§ **Exercise**:
Every line of the records below that holds the word "style" belongs in the answer.

§ **Data to examine**:
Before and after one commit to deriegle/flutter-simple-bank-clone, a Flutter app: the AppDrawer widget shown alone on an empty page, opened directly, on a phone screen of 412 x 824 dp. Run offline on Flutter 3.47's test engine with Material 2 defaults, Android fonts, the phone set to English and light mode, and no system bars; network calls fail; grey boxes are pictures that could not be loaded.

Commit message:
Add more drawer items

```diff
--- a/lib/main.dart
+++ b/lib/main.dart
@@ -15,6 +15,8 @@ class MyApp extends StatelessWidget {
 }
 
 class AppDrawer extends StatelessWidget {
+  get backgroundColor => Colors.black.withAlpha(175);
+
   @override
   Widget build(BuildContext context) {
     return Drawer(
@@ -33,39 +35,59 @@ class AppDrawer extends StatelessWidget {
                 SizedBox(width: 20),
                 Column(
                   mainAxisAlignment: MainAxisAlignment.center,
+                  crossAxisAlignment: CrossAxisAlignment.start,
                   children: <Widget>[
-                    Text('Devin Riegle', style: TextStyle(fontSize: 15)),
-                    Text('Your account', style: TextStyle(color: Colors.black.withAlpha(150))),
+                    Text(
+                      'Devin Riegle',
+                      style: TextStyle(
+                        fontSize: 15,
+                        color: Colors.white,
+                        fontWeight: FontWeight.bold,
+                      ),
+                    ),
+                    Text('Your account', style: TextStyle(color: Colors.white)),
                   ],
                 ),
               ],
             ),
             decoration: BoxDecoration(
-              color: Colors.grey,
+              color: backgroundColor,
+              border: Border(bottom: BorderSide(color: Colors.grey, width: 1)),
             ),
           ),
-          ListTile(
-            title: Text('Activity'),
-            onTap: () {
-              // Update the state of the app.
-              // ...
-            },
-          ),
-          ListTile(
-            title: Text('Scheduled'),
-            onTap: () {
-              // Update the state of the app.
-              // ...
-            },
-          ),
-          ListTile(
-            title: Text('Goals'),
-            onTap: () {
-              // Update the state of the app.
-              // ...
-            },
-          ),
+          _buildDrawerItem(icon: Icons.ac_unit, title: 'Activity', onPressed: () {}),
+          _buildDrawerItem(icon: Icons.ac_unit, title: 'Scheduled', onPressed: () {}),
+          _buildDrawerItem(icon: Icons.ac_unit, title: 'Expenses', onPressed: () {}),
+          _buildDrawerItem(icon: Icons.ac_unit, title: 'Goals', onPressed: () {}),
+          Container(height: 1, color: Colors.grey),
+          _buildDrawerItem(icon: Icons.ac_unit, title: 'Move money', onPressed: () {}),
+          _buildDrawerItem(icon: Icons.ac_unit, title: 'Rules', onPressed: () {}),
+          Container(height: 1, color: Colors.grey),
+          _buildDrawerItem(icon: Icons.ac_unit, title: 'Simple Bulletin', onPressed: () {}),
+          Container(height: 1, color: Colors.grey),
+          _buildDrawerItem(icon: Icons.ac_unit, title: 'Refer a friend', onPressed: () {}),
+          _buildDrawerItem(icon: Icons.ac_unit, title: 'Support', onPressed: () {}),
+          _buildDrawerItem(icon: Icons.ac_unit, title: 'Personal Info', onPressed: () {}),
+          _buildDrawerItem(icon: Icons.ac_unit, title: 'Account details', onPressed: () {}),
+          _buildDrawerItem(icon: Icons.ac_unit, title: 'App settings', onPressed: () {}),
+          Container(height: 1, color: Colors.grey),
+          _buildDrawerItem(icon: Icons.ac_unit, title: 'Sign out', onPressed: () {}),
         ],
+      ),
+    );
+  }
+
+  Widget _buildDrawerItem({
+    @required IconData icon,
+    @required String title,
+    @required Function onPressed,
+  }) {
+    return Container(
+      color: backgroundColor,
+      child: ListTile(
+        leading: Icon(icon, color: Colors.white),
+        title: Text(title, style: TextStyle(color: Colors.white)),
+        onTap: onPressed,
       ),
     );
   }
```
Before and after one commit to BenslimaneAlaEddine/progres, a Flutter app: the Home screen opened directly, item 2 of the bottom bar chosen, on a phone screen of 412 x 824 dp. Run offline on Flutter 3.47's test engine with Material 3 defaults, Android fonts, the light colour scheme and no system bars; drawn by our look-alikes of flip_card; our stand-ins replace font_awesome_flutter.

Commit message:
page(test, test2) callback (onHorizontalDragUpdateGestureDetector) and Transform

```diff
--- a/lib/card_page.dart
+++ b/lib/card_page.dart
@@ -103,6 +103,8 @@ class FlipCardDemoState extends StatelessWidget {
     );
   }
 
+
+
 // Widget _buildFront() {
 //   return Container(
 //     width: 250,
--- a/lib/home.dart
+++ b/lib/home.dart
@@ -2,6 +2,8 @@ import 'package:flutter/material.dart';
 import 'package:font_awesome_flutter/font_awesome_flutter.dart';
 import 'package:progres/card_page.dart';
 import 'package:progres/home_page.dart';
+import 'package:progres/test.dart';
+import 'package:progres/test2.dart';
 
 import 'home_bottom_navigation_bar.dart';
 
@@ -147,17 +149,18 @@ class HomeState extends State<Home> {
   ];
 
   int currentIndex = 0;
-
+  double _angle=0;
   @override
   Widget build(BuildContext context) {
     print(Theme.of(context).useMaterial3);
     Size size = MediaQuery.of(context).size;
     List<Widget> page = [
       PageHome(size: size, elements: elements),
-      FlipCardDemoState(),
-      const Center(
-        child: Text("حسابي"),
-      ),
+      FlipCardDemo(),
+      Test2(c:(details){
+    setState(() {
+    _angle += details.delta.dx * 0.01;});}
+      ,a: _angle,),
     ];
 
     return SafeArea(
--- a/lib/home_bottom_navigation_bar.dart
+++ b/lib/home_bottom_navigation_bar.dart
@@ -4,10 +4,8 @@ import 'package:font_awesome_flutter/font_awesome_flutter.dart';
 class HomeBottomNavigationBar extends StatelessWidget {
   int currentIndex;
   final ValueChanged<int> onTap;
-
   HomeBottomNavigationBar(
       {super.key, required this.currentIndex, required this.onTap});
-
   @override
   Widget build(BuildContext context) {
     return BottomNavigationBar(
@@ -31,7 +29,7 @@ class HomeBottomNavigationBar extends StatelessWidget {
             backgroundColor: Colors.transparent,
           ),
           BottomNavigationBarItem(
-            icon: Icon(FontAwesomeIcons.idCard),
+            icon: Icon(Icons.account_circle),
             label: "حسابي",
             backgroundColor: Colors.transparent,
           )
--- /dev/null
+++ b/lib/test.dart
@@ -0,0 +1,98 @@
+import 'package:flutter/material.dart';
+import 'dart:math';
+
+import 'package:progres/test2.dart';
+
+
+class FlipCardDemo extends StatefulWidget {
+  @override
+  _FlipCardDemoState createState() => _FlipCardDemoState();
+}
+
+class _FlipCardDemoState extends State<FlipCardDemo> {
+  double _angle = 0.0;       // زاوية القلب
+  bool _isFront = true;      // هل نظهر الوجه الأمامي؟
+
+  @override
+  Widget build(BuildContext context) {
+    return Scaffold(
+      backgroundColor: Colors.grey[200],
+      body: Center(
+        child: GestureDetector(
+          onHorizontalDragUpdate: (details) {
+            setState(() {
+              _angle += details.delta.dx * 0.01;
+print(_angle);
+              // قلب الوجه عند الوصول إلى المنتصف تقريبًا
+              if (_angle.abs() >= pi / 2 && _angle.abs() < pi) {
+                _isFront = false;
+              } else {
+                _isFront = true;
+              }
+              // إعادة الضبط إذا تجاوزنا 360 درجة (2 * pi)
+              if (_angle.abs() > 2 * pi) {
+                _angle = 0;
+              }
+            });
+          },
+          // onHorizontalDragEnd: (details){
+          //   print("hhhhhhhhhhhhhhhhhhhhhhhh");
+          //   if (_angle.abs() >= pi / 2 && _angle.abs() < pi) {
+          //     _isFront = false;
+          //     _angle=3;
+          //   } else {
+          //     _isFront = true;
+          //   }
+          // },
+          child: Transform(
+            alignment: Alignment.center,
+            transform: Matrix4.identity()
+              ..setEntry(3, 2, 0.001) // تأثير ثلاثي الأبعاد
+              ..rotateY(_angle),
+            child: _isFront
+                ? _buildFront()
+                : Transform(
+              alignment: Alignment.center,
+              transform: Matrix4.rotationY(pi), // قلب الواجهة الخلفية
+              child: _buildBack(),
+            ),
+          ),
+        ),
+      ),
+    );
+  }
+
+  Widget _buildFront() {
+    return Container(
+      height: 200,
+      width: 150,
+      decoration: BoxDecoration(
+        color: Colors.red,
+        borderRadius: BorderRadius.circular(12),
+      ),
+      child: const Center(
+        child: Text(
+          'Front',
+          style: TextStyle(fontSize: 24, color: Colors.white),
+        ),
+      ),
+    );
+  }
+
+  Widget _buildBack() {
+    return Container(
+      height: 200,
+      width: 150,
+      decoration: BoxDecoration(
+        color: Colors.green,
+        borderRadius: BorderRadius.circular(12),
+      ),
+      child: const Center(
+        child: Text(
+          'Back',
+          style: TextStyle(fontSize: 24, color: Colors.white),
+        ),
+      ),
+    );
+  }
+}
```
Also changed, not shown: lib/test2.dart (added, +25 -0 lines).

§ **Answer below**:
-                    Text('Devin Riegle', style: TextStyle(fontSize: 15)),
-                    Text('Your account', style: TextStyle(color: Colors.black.withAlpha(150))),
+                      style: TextStyle(
+                    Text('Your account', style: TextStyle(color: Colors.white)),
+        title: Text(title, style: TextStyle(color: Colors.white)),
+          style: TextStyle(fontSize: 24, color: Colors.white),
+          style: TextStyle(fontSize: 24, color: Colors.white),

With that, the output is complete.